>>>

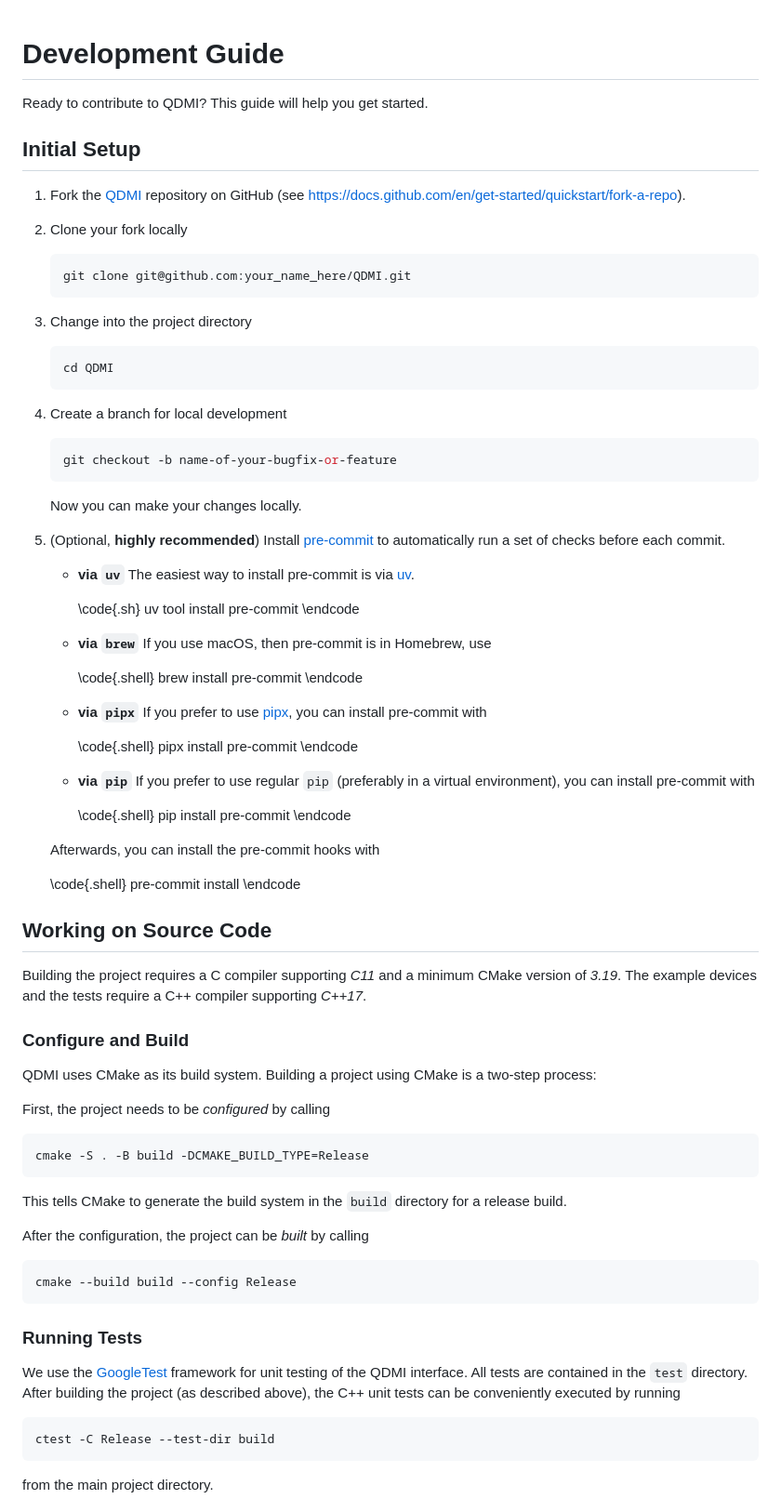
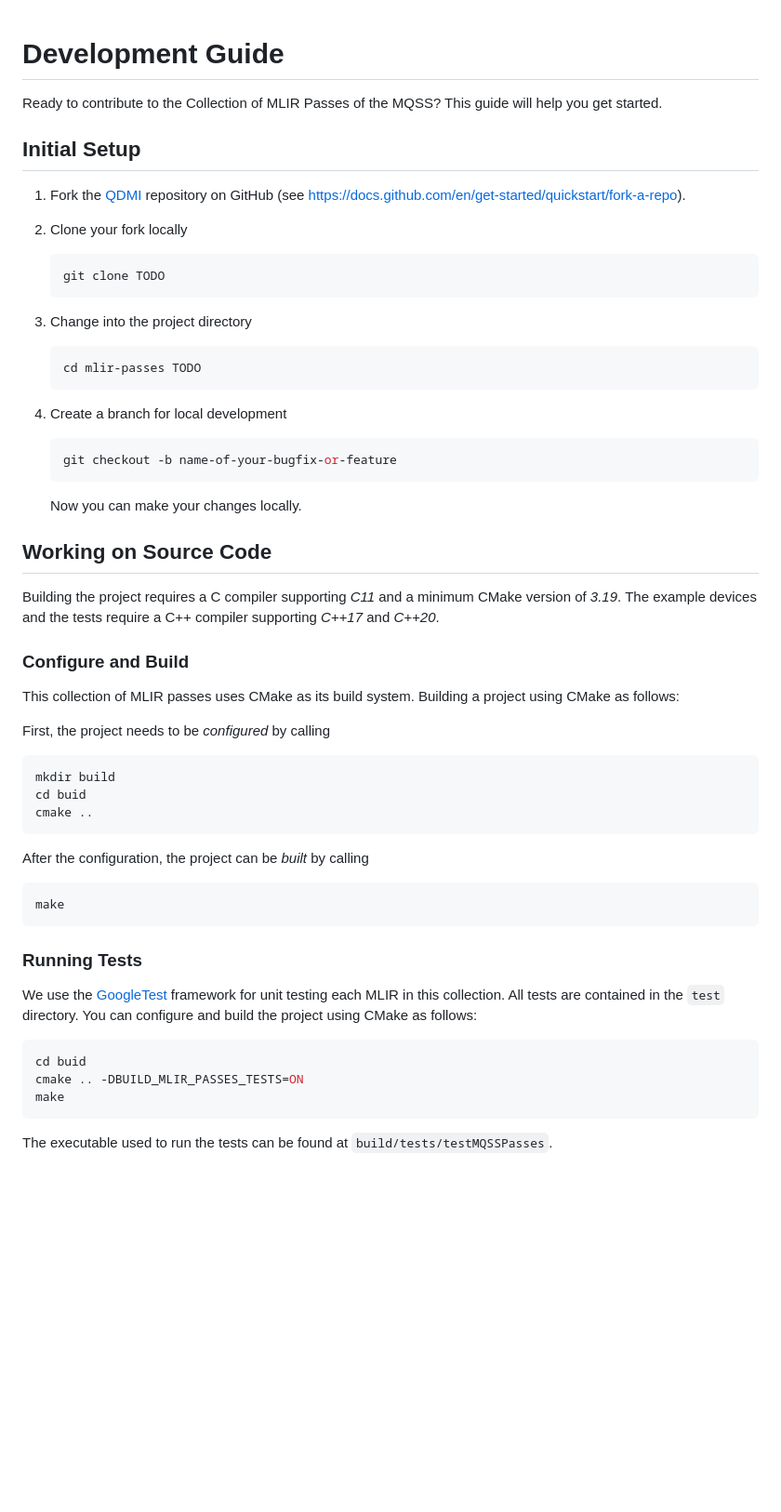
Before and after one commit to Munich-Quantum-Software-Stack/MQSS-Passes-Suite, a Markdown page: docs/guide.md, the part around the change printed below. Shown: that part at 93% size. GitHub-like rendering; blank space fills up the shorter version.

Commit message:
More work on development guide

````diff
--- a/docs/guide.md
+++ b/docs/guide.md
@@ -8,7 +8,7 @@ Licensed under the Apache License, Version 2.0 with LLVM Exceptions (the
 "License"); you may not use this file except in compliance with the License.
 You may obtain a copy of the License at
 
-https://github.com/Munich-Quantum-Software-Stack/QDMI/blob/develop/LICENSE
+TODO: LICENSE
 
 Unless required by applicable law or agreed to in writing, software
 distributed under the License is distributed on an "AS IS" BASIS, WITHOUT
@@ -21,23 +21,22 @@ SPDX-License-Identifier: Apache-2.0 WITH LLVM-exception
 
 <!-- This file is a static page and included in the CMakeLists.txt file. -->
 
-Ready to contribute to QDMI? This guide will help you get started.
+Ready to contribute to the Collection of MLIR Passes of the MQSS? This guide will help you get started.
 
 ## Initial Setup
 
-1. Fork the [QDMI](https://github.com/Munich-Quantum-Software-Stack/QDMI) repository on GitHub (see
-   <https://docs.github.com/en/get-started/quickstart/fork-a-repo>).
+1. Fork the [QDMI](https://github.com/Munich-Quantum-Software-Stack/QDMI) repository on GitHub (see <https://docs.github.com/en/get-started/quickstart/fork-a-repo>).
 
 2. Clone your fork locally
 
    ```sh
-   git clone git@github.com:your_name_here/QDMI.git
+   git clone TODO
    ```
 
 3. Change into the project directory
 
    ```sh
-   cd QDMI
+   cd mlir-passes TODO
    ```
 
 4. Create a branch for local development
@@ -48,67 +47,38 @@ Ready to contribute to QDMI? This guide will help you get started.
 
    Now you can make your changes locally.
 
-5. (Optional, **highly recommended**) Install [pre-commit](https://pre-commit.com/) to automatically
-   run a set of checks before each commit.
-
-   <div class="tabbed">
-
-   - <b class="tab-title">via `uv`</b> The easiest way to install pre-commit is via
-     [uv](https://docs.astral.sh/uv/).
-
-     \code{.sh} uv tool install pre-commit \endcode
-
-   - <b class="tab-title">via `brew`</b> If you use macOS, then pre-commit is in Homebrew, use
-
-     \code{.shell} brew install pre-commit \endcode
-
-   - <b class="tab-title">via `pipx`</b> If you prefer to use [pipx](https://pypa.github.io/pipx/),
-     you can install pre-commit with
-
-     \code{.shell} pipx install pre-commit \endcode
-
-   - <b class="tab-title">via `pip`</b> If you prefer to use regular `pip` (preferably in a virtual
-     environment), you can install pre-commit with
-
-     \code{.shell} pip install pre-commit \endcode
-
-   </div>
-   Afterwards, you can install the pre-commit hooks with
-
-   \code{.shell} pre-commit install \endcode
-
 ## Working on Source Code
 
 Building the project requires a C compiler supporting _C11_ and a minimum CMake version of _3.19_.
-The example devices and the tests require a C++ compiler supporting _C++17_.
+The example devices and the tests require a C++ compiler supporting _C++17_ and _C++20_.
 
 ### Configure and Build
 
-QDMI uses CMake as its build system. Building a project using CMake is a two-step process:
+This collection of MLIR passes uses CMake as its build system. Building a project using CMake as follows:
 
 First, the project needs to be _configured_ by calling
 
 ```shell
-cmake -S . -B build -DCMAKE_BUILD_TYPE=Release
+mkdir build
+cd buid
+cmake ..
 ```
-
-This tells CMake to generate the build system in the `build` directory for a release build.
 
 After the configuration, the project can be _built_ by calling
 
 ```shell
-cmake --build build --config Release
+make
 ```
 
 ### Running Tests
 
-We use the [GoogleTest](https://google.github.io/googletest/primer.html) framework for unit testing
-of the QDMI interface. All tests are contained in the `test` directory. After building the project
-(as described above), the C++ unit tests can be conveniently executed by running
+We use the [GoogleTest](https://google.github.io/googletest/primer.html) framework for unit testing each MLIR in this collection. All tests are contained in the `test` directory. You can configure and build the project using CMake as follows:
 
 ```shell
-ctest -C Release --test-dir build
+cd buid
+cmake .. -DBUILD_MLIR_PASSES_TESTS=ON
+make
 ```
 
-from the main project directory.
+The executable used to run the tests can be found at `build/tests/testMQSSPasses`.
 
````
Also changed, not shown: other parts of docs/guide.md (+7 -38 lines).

<<<

■ Directions for this task ■
Please copy each line of the material that has the string "LLVM" somewhere in it.

■ Result of this exercise ■
@@ -8,7 +8,7 @@ Licensed under the Apache License, Version 2.0 with LLVM Exceptions (the
@@ -21,23 +21,22 @@ SPDX-License-Identifier: Apache-2.0 WITH LLVM-exception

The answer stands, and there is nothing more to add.